_WORK REQUEST_: Please go line by line and repeat the data below exactly, with no images.

_Records from a data collection_:
┏━━

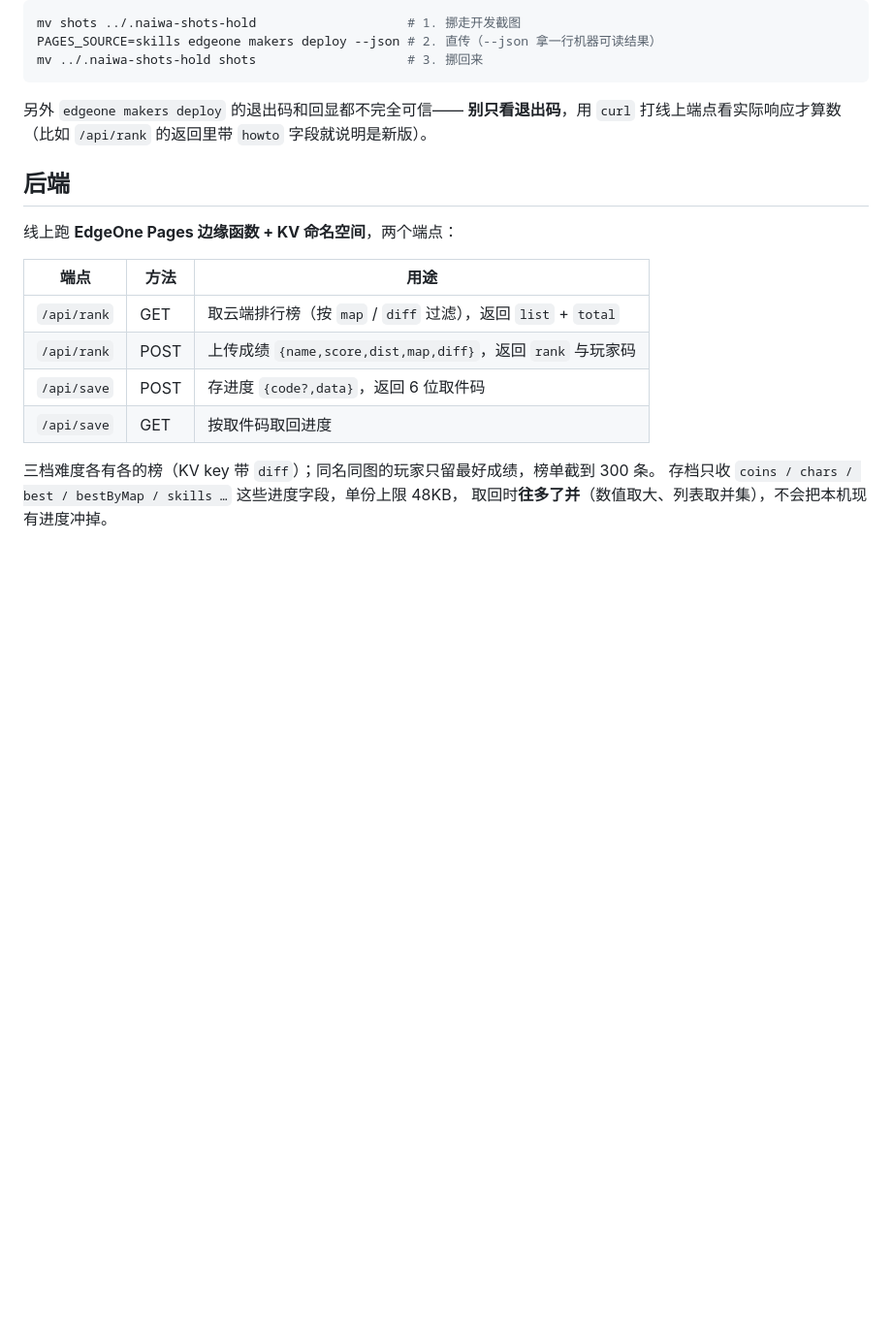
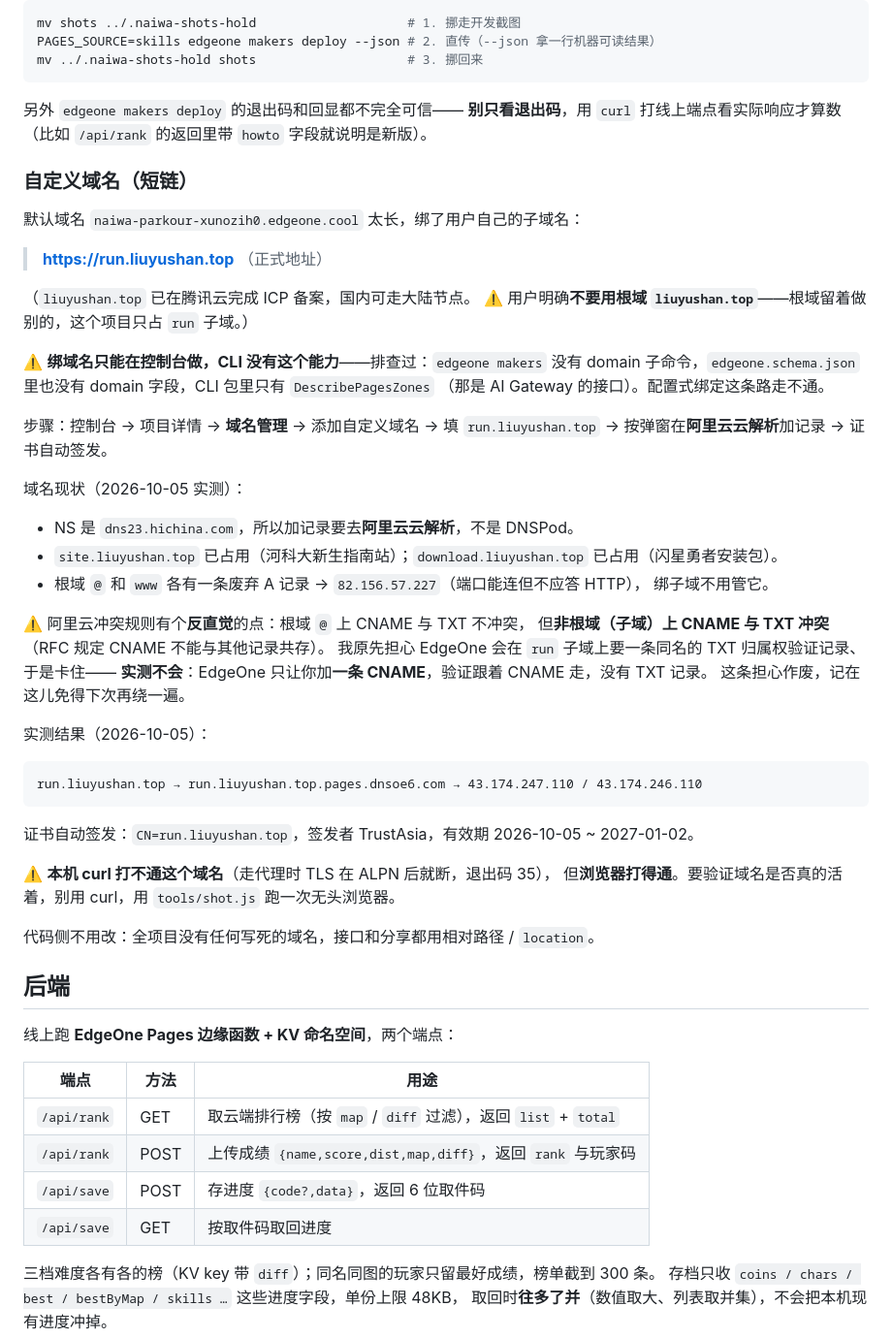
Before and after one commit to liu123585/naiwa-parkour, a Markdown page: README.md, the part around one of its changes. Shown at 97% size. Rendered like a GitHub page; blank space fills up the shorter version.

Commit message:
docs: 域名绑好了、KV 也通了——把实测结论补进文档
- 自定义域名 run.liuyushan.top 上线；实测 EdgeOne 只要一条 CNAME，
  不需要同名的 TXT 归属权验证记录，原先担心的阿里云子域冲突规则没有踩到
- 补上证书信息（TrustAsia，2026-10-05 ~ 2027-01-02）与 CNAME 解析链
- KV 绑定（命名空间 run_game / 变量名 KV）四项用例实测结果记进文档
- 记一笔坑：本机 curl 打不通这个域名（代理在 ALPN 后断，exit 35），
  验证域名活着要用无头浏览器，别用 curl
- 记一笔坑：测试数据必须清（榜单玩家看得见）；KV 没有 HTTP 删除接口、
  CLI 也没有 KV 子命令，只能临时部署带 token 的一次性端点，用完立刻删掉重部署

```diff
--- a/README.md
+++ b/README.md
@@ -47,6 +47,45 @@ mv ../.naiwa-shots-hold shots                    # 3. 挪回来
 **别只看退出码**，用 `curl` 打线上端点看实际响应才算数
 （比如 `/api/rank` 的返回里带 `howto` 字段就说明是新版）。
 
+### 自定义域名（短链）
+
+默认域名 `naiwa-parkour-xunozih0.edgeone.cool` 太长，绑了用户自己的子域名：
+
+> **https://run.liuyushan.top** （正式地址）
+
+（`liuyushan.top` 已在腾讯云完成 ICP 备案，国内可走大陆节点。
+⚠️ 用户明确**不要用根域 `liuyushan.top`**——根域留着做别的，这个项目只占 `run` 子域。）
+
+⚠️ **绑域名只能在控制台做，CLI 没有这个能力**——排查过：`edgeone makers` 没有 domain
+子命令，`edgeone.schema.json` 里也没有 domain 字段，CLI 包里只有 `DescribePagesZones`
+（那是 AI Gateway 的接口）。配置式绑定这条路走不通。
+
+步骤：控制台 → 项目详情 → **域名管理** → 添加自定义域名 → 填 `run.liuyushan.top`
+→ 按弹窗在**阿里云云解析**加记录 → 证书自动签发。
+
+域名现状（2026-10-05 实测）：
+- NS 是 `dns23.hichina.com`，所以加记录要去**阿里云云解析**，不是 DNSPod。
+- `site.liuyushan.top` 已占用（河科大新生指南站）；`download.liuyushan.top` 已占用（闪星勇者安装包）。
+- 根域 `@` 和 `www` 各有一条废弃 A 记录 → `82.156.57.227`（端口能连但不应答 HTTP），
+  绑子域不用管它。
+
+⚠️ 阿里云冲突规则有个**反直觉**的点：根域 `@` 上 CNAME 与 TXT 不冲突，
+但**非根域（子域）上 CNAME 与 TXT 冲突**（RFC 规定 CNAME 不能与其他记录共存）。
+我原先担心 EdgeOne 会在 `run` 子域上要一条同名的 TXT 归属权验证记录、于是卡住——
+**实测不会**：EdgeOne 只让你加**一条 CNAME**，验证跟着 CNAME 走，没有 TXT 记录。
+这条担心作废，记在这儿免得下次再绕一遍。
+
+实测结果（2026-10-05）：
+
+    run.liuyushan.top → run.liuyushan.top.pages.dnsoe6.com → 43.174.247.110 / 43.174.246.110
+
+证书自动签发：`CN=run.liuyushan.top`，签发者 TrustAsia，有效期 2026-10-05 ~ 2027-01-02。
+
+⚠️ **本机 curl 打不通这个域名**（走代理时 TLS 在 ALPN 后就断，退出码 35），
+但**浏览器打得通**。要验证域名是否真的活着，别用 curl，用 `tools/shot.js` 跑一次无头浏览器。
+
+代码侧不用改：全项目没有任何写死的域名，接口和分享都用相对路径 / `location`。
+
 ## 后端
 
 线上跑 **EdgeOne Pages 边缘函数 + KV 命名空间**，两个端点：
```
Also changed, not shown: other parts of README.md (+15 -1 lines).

┗━━

_EXERCISE SOLUTION_:
Before and after one commit to liu123585/naiwa-parkour, a Markdown page: README.md, the part around one of its changes. Shown at 97% size. Rendered like a GitHub page; blank space fills up the shorter version.

Commit message:
docs: 域名绑好了、KV 也通了——把实测结论补进文档
- 自定义域名 run.liuyushan.top 上线；实测 EdgeOne 只要一条 CNAME，
  不需要同名的 TXT 归属权验证记录，原先担心的阿里云子域冲突规则没有踩到
- 补上证书信息（TrustAsia，2026-10-05 ~ 2027-01-02）与 CNAME 解析链
- KV 绑定（命名空间 run_game / 变量名 KV）四项用例实测结果记进文档
- 记一笔坑：本机 curl 打不通这个域名（代理在 ALPN 后断，exit 35），
  验证域名活着要用无头浏览器，别用 curl
- 记一笔坑：测试数据必须清（榜单玩家看得见）；KV 没有 HTTP 删除接口、
  CLI 也没有 KV 子命令，只能临时部署带 token 的一次性端点，用完立刻删掉重部署

```diff
--- a/README.md
+++ b/README.md
@@ -47,6 +47,45 @@ mv ../.naiwa-shots-hold shots                    # 3. 挪回来
 **别只看退出码**，用 `curl` 打线上端点看实际响应才算数
 （比如 `/api/rank` 的返回里带 `howto` 字段就说明是新版）。
 
+### 自定义域名（短链）
+
+默认域名 `naiwa-parkour-xunozih0.edgeone.cool` 太长，绑了用户自己的子域名：
+
+> **https://run.liuyushan.top** （正式地址）
+
+（`liuyushan.top` 已在腾讯云完成 ICP 备案，国内可走大陆节点。
+⚠️ 用户明确**不要用根域 `liuyushan.top`**——根域留着做别的，这个项目只占 `run` 子域。）
+
+⚠️ **绑域名只能在控制台做，CLI 没有这个能力**——排查过：`edgeone makers` 没有 domain
+子命令，`edgeone.schema.json` 里也没有 domain 字段，CLI 包里只有 `DescribePagesZones`
+（那是 AI Gateway 的接口）。配置式绑定这条路走不通。
+
+步骤：控制台 → 项目详情 → **域名管理** → 添加自定义域名 → 填 `run.liuyushan.top`
+→ 按弹窗在**阿里云云解析**加记录 → 证书自动签发。
+
+域名现状（2026-10-05 实测）：
+- NS 是 `dns23.hichina.com`，所以加记录要去**阿里云云解析**，不是 DNSPod。
+- `site.liuyushan.top` 已占用（河科大新生指南站）；`download.liuyushan.top` 已占用（闪星勇者安装包）。
+- 根域 `@` 和 `www` 各有一条废弃 A 记录 → `82.156.57.227`（端口能连但不应答 HTTP），
+  绑子域不用管它。
+
+⚠️ 阿里云冲突规则有个**反直觉**的点：根域 `@` 上 CNAME 与 TXT 不冲突，
+但**非根域（子域）上 CNAME 与 TXT 冲突**（RFC 规定 CNAME 不能与其他记录共存）。
+我原先担心 EdgeOne 会在 `run` 子域上要一条同名的 TXT 归属权验证记录、于是卡住——
+**实测不会**：EdgeOne 只让你加**一条 CNAME**，验证跟着 CNAME 走，没有 TXT 记录。
+这条担心作废，记在这儿免得下次再绕一遍。
+
+实测结果（2026-10-05）：
+
+    run.liuyushan.top → run.liuyushan.top.pages.dnsoe6.com → 43.174.247.110 / 43.174.246.110
+
+证书自动签发：`CN=run.liuyushan.top`，签发者 TrustAsia，有效期 2026-10-05 ~ 2027-01-02。
+
+⚠️ **本机 curl 打不通这个域名**（走代理时 TLS 在 ALPN 后就断，退出码 35），
+但**浏览器打得通**。要验证域名是否真的活着，别用 curl，用 `tools/shot.js` 跑一次无头浏览器。
+
+代码侧不用改：全项目没有任何写死的域名，接口和分享都用相对路径 / `location`。
+
 ## 后端
 
 线上跑 **EdgeOne Pages 边缘函数 + KV 命名空间**，两个端点：
```
Also changed, not shown: other parts of README.md (+15 -1 lines).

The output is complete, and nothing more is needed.